Redstart (Phoenicurus phoenicurus)

Redstarts used to be part of the chat and thrush (Turdidae) family, which includes Blackbirds, Robins and Song thrushes, but are now classified as an Old World flycatcher (Muscicpidae). They are quite petite, only around the same size as a Robin. As summer visitors to the UK, they can be observed in north and west of the UK, with higher concentrations in Wales; it is possible to view them as far north as the extreme of Scotland. There are approximately 100,000 breeding pairs, which is a relatively low number in comparison to more common UK birds: Robins, for instance, number approximately 6,700,000 breeding pairs in the UK.

Similar in appearance to a Robin (one comment suggesting a Redstart is like a “Ninja Robin”, with its striking dark black band across the front of the face). The males, however, are very “smart” in appearance, with an orange rump and chest, and a grey upperpart covering on top. Females, to the contrary, are slightly duller with less emphasis on such bright red colouring, a principal characteristic of males.

Unfortunately, Redstarts are a declining species and, as such, have been classified on the Amber List as a species in decline.


Redstarts feed mainly on insects, spiders and berries.


It would be easy to look at the Latinate term Phoenicurus phoenicurus and think of this as relating to sound (i.e. Phoenician); however, the Redstart doesn’t have a memorable song, and is somewhat a dull affair, which always ends in a feeble manner.

What Phoenicurus is, from its original translation, is a combination of two ancient Greek terms: “phoinix”, which means “red”, and “-ouros”, meaning “tailed”; so, a very straightforward name i.e. red-tailed, or, as it is known now, Redstart.

Location, habitat and behaviour

Redstarts favour environments with open oak and birch woodland, hedgerows and parkland; if the trees are suitably mature, they may contain holes which are usually ideal for nesting. In your garden, you will be hard-pressed to find one, but, if you do, there are some suggestions for potential bird food below.

They are only ever summer visitors to the UK, arriving in April from western Asia and northwest Africa (Morocco). They breed in Britain in upland broadleaf woodland areas and hedgerow trees. Once in the UK (males arrive a few days prior to females), they begin their breeding process and produce approximately five or six light blue-coloured eggs.

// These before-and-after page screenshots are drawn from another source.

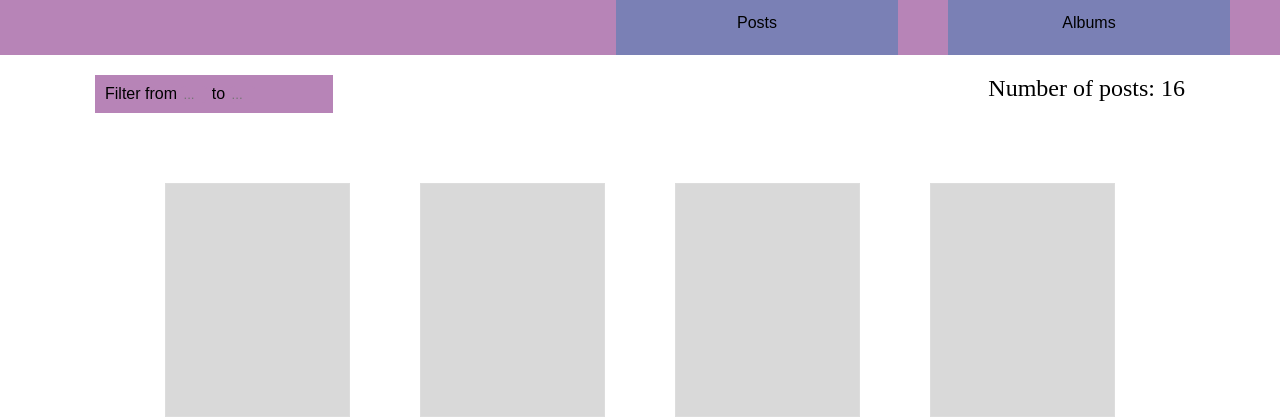
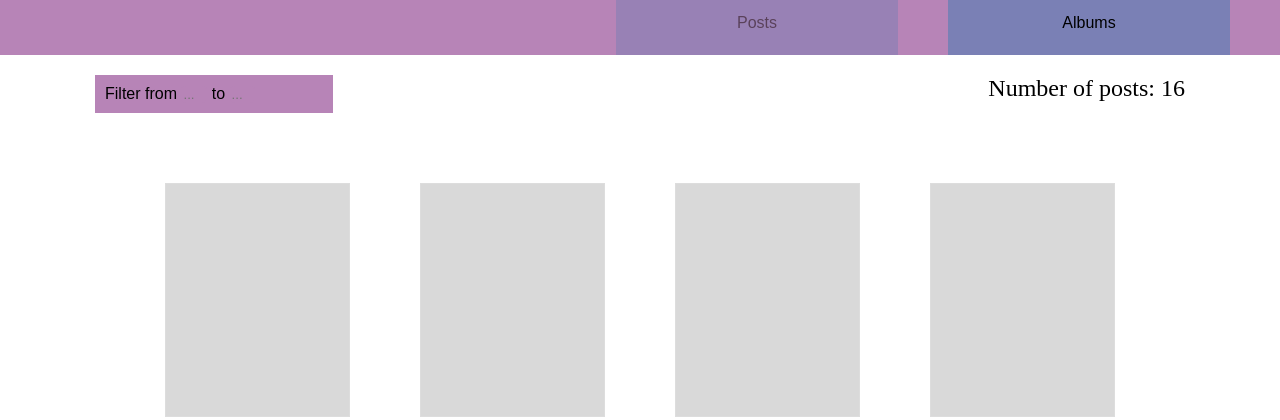
Before and after one commit to xpatxj/TiOK-project, a Flask app: page / in a window 1280 px wide. Shown: the top 420 px of the page. Run offline with Flask 3, Linux system fonts and the light colour scheme.

Commit message:
added opacity for post button in post-subpage

```diff
--- a/static/style.css
+++ b/static/style.css
@@ -21,6 +21,10 @@ p {
     display: flex;
     justify-content: flex-end;
     height: 55px;
+}
+.opacity {
+    opacity: 0.5;
+
 }
 
 .navbar a {
--- a/templates/index.html
+++ b/templates/index.html
@@ -8,7 +8,7 @@
 </head>
 <body>
     <div class="navbar">
-        <a href="#">Posts</a>
+        <a href="#" class="opacity">Posts</a>
         <a href="{{ url_for('albums') }}">Albums</a>
     </div>
     <div class="container">
```
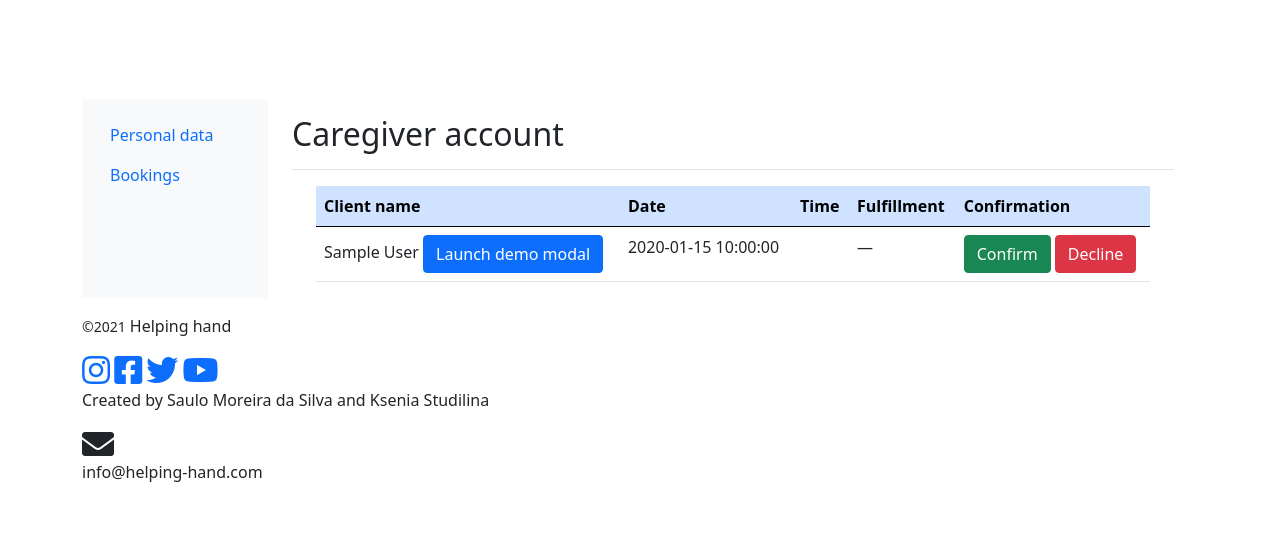
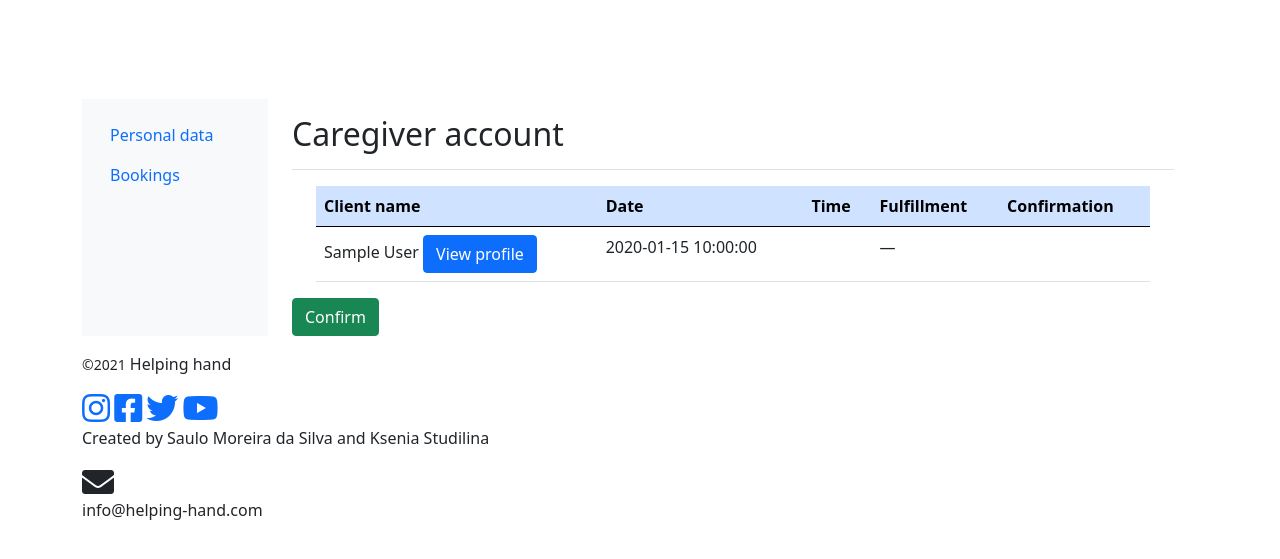
Before and after one commit to moreirasaulo/helping-hand, a PHP site: template templates/caregiverbookings.html.twig in a window 1280 px wide. Shown: the part 133-692 px from the top of the page. Run offline with PHP 8.4, Linux system fonts and the light colour scheme; the template is opened without the code that fills it: most values are stand-ins (such as "Sample title", 1, 10 or a date in 2020); some libraries are stand-ins or nearby versions; some web fonts are replaced.

Commit message:
view client info by caregiver

```diff
--- a/templates/accountcaregiver.html.twig
+++ b/templates/accountcaregiver.html.twig
@@ -74,7 +74,7 @@
           </li>
           {% if userSession.role == "caregiver" %}
             <li class="nav-item">
-            <a class="nav-link"  href="#">
+            <a class="nav-link"  href="caregiverschedule">
               <span data-feather="shopping-cart"></span>
               Manage schedule
             </a>
--- a/templates/caregiverbookings.html.twig
+++ b/templates/caregiverbookings.html.twig
@@ -21,13 +21,6 @@
 
 {% block content %}
 <br><br><br><br><br>
-{% if errorList %}
-            <ul class="errorMsg">
-            {% for error in errorList %}
-                <li>{{error}}</li>
-            {% endfor %}
-            </ul>
-    {% endif %}
 {% if success %}
             <p>{{success}}</p>
     {% endif %}
@@ -53,7 +46,7 @@
           </li>
           {% if userSession.role == "caregiver" %}
             <li class="nav-item">
-            <a class="nav-link"  href="#">
+            <a class="nav-link"  href="caregiverschedule">
               <span data-feather="shopping-cart"></span>
               Manage schedule
             </a>
@@ -92,19 +85,33 @@
                 <tr>
                     <td>{{booking.firstName}} {{booking.lastName}}
                       <!-- Button trigger modal -->
-<button type="button" class="btn btn-primary" data-bs-toggle="modal" data-bs-target="#exampleModal">
-  Launch demo modal
-</button>
-
-
+                  <button type="button" class="btn btn-primary" data-bs-toggle="modal" data-bs-target="#clientprofile">
+                    View profile
+                  </button>
+                  <!-- Modal -->
+                  <div class="modal fade" id="clientprofile" tabindex="-1" aria-labelledby="modallabel" aria-hidden="true">
+                    <div class="modal-dialog">
+                      <div class="modal-content">
+                        <div class="modal-header">
+                          <h5 class="modal-title" id="modallabel">{{booking.firstName}} {{booking.lastName}}</h5>
+                          <button type="button" class="btn-close" data-bs-dismiss="modal" aria-label="Close"></button>
+                        </div>
+                        <div class="modal-body">
+                        <p>About client</p>
+                        <p> {{booking.description}} </p>
+                        </div>
+                        <div class="modal-footer">
+                          <button type="button" class="btn btn-secondary" data-bs-dismiss="modal">Close</button>
+                        </div>
+                      </div>
+                    </div>
+                  </div>
                     </td>
                     <td>{{booking.dateTime}}</td>
                     <td></td>
                     <td>{% if booking.isFullfiled == 0 %} &mdash; {% else %} &check; {% endif %} </td>
                     <td>
                         {% if booking.isConfirmed == false %}
-                        <button type="button"  name="confirm" class="btn btn-success">Confirm</button>
-                        <button type="button" onclick="window.location='bookingconfirm/{{booking.clientID}}/{{booking.availabilityID}}'" name="decline" class="btn btn-danger">Decline</button>
 
                          {% else %}
                             {% if booking.isAccepted == 0 %} Declined {% else %} Accepted  {% endif %}
@@ -121,24 +128,12 @@
           {% endif %}
     </div>
 
-<!-- Modal -->
-<div class="modal fade" id="exampleModal" tabindex="-1" aria-labelledby="exampleModalLabel" aria-hidden="true">
-  <div class="modal-dialog">
-    <div class="modal-content">
-      <div class="modal-header">
-        <h5 class="modal-title" id="exampleModalLabel">Modal title</h5>
-        <button type="button" class="btn-close" data-bs-dismiss="modal" aria-label="Close"></button>
-      </div>
-      <div class="modal-body">
-
-      </div>
-      <div class="modal-footer">
-        <button type="button" class="btn btn-secondary" data-bs-dismiss="modal">Close</button>
-        <button type="button" class="btn btn-primary">Save changes</button>
-      </div>
-    </div>
-  </div>
-</div>
+<form method="POST">
+                        <input type="text" name="clientID" disabled class="visually-hidden" value="{{booking.clientID}}"/>
+                        <input type="text" name="availID" disabled class="visually-hidden" value="{{booking.availabilityID}}"/>
+                        <input type="submit" name="confirm" id="confirm" value="Confirm" class="btn btn-success"/>
+                       <!-- <input type="submit" name="decline" id="decline" value="Decline" class="btn btn-danger"/> -->
+                        </form>
 
     </main>
   </div>
--- a/teste.php
+++ b/teste.php
@@ -3,10 +3,8 @@
 require_once "vendor/autoload.php";
 require_once 'init.php';
 
-$bookings = DB::query("SELECT reservations.clientID, reservations.availabilityID, users.id FROM reservations
- INNER JOIN availabilities ON reservations.availabilityID = availabilities.id INNER JOIN users ON reservations.clientID = users.id
- WHERE availabilities.caregiverID = %d ORDER BY id DESC", 2);
+$availabilities = DB::query("SELECT * FROM availabilities LEFT OUTER JOIN reservations ON availabilities.id = reservations.availabilityID WHERE caregiverID = %d ORDER BY id DESC", 2);
 
- print_r($bookings);
+ print_r($availabilities);
 
 ?>
--- a/user.php
+++ b/user.php
@@ -195,7 +195,7 @@ $app->post('/register', function ($request, $response, $args) {
         $photoData = file_get_contents($photo->file);
         DB::insert('users', [ 'firstName' => $firstName, 'lastName' => $lastName, 'gender' => $gender,
         'dateOfBirth' => $dateOfBirth, 'phoneNo' => $phone, 'address' => $address, 'postalCode' => $postalCode,
-        'email' => $email, 'password' => $password, 'role' => $role, 'photo' => $photoData, 'description' => $description]);
+        'email' => $email, 'password' => $password, 'role' => $role, 'photo' => $photoData, 'imageMimeType' => $mimeType,'description' => $description]);
         return $this->view->render($response, 'login.html.twig');
     }
 });
```
Also changed, not shown: main.php (+40 -7 lines), images/caregiver3.jpg.
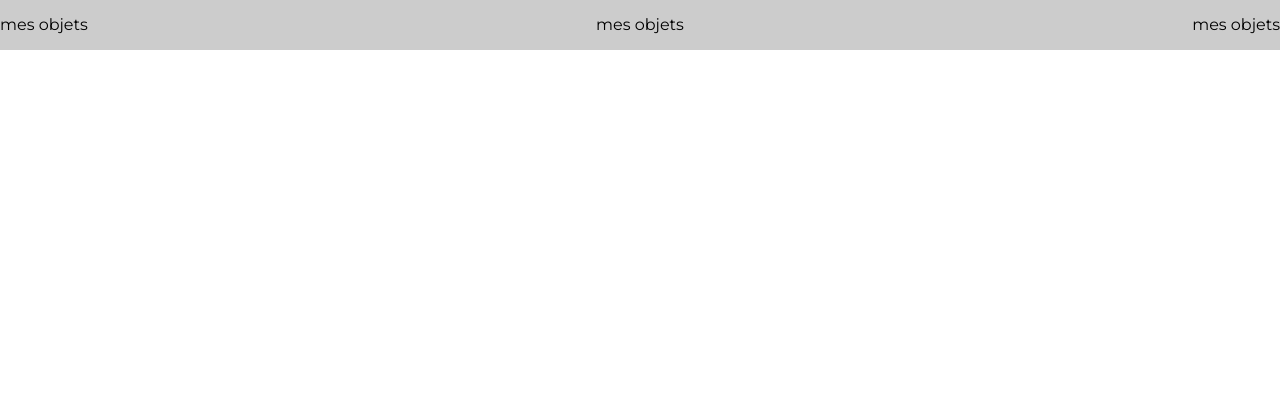
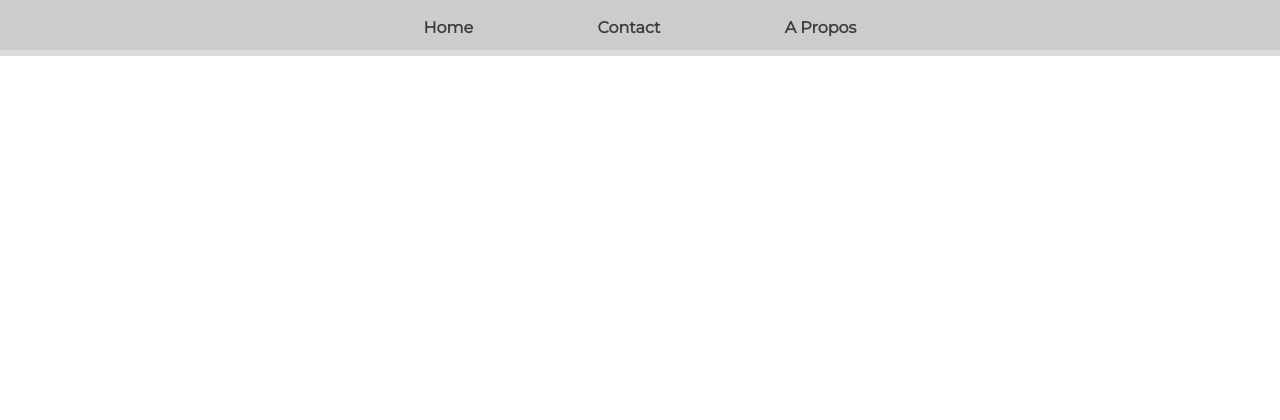
Before and after one commit to Neithy88/raleth, a PHP site: page /raleth/Views/OneMemeView.php in a window 1280 px wide. Shown: the top 420 px of the page. Run offline with PHP 8.4, Linux system fonts and the light colour scheme; data that the repository does not hold is empty.

Commit message:
vendredi_tout_est_permis

```diff
--- a/Views/header.php
+++ b/Views/header.php
@@ -1,9 +1,6 @@
 <!DOCTYPE html>
 <html lang="fr">
 <head>
-    <link href="https://fonts.googleapis.com/css?family=Open+Sans+Condensed:300" rel="stylesheet">
-    <link href="https://fonts.googleapis.com/css?family=Acme" rel="stylesheet">
-    <link href="https://fonts.googleapis.com/css?family=Shadows+Into+Light" rel="stylesheet">
     <link href="https://fonts.googleapis.com/css?family=Montserrat" rel="stylesheet">
     <meta charset="UTF-8">
     <meta name="viewport" content="width=device-width, initial-scale=1.0">
@@ -14,9 +11,12 @@
 <body>
 
     <header>
-        <ul>
-            <li>mes objets</li>
-            <li>mes objets</li>
-            <li>mes objets</li>
+    <nav>
+        <ul id="navigation">
+            <li class="menu-Home"><a href="">Home</a></li>
+            <li class="menu-Contact"><a href="">Contact</a></li>
+            <li class="menu-apropos"><a href="">A Propos</a></li>
         </ul>
+    </nav>
+
     </header>
--- a/css/style.css
+++ b/css/style.css
@@ -63,12 +63,66 @@ header{
 	font-family: 'Montserrat', sans-serif;
 }
 
-header ul{
-	display: flex;
-	justify-content: space-between;
-	align-items: center;
-	height: 100%;
+/*debut de la navigation*/
+#navigation {
+    font-family: 'Montserrat', sans-serif;
+
 }
+
+nav
+{
+    width: 100%;
+    background-color: #cccccc;
+    opacity: 0.70;
+    padding: 0; margin: 0;
+    text-align: center;
+}
+
+nav ul
+{
+    margin: 0px;
+    padding: 0px;
+    overflow: hidden;
+}
+nav li
+{
+    list-style-type: none;
+    display: inline;
+    font-weight:bold;
+}
+nav a
+{
+    display: inline-block;
+    text-decoration: none;
+    padding: 20px 30px;
+    color: black;
+    margin: 0 30px;
+}
+.menu-Home:hover
+{
+    border-top: 5px solid;
+    background-color: grey;
+    padding-top: 20px;
+    padding-bottom: 20px;
+
+}
+.menu-Contact:hover
+{
+    border-top: 5px solid;
+    background-color: gray;
+    padding-top: 20px;
+    padding-bottom: 20px;
+
+}
+.menu-apropos:hover
+{
+    border-top: 5px solid;
+    background-color:grey;
+    padding-top: 20px;
+    padding-bottom: 20px;
+
+}
+/*fin de la navigation*/
 
 .templatelist form{
 	margin-bottom: 20px;
@@ -80,6 +134,7 @@ header ul{
 	width: 130px;
 	height: 40px;
 	border-radius: 8px;
+
 }
 
 .templatelist{
@@ -126,15 +181,25 @@ header ul{
 
 .flexdiv{
 	flex: 1;
+	position: relative;
 }
+/* this is button générer ! */
 .boutton{
-	bottom: 100px;
 	background: #70B0D0;
 	width: 130px;
 	height: 40px;
 	border-radius: 8px;
+	position: absolute;
+	bottom: 0;
+	left:70%;
+
 }
-
+#color{
+	margin-top: 2%;
+}
+#fsz{
+	margin-top: 2%;
+}
 
 
 #plandetravail{
@@ -164,6 +229,7 @@ header ul{
 	border-radius: 8px;
 	margin-top: 20px;
 	border: none;
+
 }
 
 #input_txt_bas{
@@ -172,6 +238,7 @@ header ul{
 	border-radius: 8px;
 	margin-top: 20px;
 	border: none;
+
 }
 #textehaut{
 	display: block;
@@ -214,30 +281,32 @@ header ul{
 	height: 50px;
 	font-family: 'Montserrat', sans-serif;
 }
-body{
-	min-height: 1080px;
-}
+
 
 /* *{
 	background: rgba(0,0,0,0.1);
 } */
 
 @media (max-width: 576px){
+	nav a{
+		margin : 0;
+		padding: 10px 20px;
+	}
 	.generator{
-		height: 700px;
+		height: 500px;
+
 	}
 	.generatorinner{
 		display: block;
-		padding-bottom: 700px;
 
 	}
 	.boutton{
 		display: block;
 		width: 50%;
-		margin-left:auto;
-		margin-right: auto;
-		margin-bottom: 10px;
+		left:135px;
+		bottom: 0;
 	}
+
 	#input_txt_bas{
 		width: 100%;
 		margin-left:auto;
@@ -259,3 +328,10 @@ body{
 		display: none;
 	}
 }
+@media only screen and (min-width: 768px) {
+	/* tablettes et ordinateurs */
+	}
+	.generator{
+		height: 400px;
+
+	}
```
Also changed, not shown: Views/HomeView.php (+10 -4 lines), memes/234.jpg.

Redstarts depart the UK around mid-August and return to their warmer climates in Africa and Asia for the winter.

What is the difference between a Common redstart and a Black redstart?

Redstarts have bright red underparts, black facial features and a smooth grey colouring that starts at the crown and ends at the tip of the tail. Black redstarts, in contrast, are much darker in colour, with only hints of red on the tail. See the difference below.

Black redstart - Phoenicurus ochruros

Black redstart – Phoenicurus ochruros

Redstart - Phoenicurus phoenicurus

Common redstart – Phoenicurus phoenicurus

Interactive Redstart

Premium dried mealworms

Dried mealworms are the perfect nutritional food for your garden birds. Ideal for attracting species such as Blue tits, Starlings and Blackbirds, dried mealworms can be soaked in water over night for an extra juicy treat for your birds.

Premium insect suet pellets
Containing a mix of real insects, these treats will give your garden birds a hearty meal in the winter months when natural food is scarce.
Premium suet balls

Our premium suet balls each contain over 90g of high grade, quality beef suet, blended with wheat, peanuts and dried mealworms. We guarantee your garden birds will love this energy-rich recipe.

Peckaballs - berry

Peckaballs are high-energy treats that have a special high fat formula, can be used all year around and are perfect for all garden birds, particularly smaller birds.